Thanong reaffirms obligation to rescue package

PUBLISHED : Wednesday, 24 September, 1997, 12:00am
UPDATED : Wednesday, 24 September, 1997, 12:00am

Thai Finance Minister Thanong Bidaya says his government remains committed to an economic reform programme under a US$17.2 billion IMF-arranged rescue package.

On the same day the IMF gave full marks to Thailand for implementing the tough adjustment plan and predicted the baht would rebound.

IMF first deputy managing director Stanley Fischer said the IMF-imposed programme was being implemented 'extremely rapidly'.

'Let [them] get some respect on the speed with which the authorities are moving,' he said, noting that the programme was less than two months old and considerable progress already had been achieved.

'With the implementation now set to proceed to the next stage . . . we are confident the markets will come to realise the strength of this programme and the determination of the authorities to restore the health of the economy,' Mr Fischer said.

The rescue deal was drawn up after the collapse of the baht when it was floated on July 2.

Mr Thanong said: 'There is full political consensus on these issues and there should be no further doubt, or question about the direction we are determined to move.' He said he wanted to 'restore the full confidence' of domestic and international investors. Thailand would return to long-term sustainable growth within three years.

Mr Thanong said in the medium term he aimed to improve the competitiveness of Thai exports and cut the current account deficit from 8 per cent in 1996 to 5 per cent this year and 3 per cent next year.

Thailand has taken steps to meet the financial criteria of the IMF programme with the approval of a budget reduction and the implementation of a higher value-added tax.

The hard part - the financial sector - remains to be dealt with.

In a package to be announced on October 15, Thailand will reveal details on how the financial sector will be strengthened, and the fate of 58 suspended financial institutions.

'The problems of financial-sector rehabilitation are a major concern,' Mr Thanong said.

'We regard our present difficulties as offering the opportunity to solve the fundamental problems of the system in a transparent way so that it can better manage the risk and rewards of large capital inflows.' Regaining the confidence of depositors, creditors and investors would be the first plank of the plan.

The plan would also seek to restore the solvency, profitability and liquidity of the broader financial system.

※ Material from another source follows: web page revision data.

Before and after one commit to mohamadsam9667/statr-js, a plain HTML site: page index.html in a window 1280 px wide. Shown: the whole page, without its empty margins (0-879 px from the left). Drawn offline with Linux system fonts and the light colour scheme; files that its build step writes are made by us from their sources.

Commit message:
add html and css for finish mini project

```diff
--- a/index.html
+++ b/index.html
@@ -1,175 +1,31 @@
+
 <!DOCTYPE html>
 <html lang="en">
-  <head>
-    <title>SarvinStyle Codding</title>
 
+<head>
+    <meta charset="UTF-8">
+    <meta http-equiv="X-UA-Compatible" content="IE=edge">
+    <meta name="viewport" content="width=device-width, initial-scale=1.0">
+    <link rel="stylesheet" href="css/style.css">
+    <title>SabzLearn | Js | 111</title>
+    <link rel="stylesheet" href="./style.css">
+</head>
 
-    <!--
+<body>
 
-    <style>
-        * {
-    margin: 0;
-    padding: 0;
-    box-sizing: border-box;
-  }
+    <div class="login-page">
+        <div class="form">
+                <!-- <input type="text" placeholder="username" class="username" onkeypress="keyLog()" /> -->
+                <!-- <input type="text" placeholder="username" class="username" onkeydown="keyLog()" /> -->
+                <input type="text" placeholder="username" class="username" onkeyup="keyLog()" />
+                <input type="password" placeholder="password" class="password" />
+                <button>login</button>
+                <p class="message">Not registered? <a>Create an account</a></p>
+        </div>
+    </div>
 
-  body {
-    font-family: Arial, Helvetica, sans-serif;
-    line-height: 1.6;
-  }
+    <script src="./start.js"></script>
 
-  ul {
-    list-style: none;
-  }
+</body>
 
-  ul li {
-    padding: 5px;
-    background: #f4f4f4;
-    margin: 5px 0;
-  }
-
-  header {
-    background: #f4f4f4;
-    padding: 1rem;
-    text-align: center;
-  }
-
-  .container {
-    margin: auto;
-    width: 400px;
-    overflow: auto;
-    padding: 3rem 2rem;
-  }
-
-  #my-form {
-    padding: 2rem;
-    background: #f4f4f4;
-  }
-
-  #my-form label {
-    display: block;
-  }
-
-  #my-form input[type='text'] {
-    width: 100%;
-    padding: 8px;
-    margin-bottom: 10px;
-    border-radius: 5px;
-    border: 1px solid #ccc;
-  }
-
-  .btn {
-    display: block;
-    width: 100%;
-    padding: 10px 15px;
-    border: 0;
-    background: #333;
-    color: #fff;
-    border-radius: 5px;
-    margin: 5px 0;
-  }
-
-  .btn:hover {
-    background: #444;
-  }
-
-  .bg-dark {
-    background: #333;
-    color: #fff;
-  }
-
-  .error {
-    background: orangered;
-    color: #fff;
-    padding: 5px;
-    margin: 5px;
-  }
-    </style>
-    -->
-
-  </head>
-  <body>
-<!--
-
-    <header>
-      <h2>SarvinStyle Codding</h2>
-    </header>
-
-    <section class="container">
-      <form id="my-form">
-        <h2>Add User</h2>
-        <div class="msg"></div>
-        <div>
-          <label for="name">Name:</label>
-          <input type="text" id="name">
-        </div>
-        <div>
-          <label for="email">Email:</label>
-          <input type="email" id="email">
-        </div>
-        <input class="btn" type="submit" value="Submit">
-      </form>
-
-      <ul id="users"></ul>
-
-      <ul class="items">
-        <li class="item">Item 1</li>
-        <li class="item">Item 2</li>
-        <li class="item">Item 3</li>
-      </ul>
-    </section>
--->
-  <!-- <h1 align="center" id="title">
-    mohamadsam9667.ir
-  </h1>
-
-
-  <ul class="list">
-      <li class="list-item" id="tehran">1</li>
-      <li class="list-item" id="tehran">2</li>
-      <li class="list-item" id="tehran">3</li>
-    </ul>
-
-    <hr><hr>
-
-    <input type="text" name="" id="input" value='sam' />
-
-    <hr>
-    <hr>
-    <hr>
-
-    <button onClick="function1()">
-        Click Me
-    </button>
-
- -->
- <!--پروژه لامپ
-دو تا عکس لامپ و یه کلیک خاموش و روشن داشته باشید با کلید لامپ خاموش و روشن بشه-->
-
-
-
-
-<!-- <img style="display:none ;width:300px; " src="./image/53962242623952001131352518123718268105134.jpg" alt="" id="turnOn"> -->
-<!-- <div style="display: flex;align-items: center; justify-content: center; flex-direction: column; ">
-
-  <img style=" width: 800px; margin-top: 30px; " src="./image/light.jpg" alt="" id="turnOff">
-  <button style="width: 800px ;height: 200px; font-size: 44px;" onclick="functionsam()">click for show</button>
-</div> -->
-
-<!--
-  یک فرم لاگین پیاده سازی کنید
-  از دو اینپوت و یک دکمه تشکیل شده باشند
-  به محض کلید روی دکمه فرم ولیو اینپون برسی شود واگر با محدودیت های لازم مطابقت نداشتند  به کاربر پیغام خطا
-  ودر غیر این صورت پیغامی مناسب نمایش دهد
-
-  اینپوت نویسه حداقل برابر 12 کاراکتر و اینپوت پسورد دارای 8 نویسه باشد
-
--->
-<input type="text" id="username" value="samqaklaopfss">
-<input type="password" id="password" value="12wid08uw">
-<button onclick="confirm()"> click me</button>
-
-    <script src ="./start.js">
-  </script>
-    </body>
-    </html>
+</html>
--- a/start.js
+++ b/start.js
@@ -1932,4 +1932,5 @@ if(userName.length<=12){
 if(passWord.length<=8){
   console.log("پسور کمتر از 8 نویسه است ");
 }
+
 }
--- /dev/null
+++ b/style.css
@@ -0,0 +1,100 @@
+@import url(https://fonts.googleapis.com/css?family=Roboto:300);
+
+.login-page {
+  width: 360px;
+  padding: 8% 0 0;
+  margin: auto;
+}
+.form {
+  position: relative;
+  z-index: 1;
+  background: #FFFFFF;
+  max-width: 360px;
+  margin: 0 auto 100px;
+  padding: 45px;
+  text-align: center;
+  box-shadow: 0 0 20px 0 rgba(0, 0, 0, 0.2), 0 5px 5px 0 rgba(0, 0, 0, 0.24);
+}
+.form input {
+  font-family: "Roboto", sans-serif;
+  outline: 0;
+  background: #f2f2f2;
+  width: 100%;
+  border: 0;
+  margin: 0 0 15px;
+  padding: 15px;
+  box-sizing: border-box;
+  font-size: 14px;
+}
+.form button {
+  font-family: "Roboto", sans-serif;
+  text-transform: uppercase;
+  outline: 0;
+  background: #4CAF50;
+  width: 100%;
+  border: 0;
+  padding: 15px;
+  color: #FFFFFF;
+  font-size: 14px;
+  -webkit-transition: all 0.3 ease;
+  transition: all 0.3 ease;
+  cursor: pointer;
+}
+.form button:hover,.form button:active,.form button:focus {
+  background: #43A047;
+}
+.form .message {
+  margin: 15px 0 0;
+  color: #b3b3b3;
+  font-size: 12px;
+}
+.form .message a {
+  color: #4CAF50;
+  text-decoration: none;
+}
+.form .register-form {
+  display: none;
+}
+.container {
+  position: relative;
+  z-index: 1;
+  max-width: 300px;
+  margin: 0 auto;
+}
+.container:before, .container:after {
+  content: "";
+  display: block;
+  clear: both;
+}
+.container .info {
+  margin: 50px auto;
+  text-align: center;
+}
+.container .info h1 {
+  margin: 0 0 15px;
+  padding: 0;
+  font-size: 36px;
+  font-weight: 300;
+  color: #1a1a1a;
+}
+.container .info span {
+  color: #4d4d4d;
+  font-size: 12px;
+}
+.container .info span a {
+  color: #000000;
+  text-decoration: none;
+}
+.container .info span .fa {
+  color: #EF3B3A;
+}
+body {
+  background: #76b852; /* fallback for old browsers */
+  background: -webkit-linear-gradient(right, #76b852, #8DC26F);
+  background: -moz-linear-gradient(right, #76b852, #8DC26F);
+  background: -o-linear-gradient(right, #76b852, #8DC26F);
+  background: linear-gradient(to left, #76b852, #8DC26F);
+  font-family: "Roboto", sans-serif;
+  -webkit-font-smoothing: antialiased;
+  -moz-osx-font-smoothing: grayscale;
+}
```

Limits on foreign participation would be liberalised to broaden sources of capital, creditors would take losses in the suspended finance companies and strict criteria would be applied to reviving them, he said.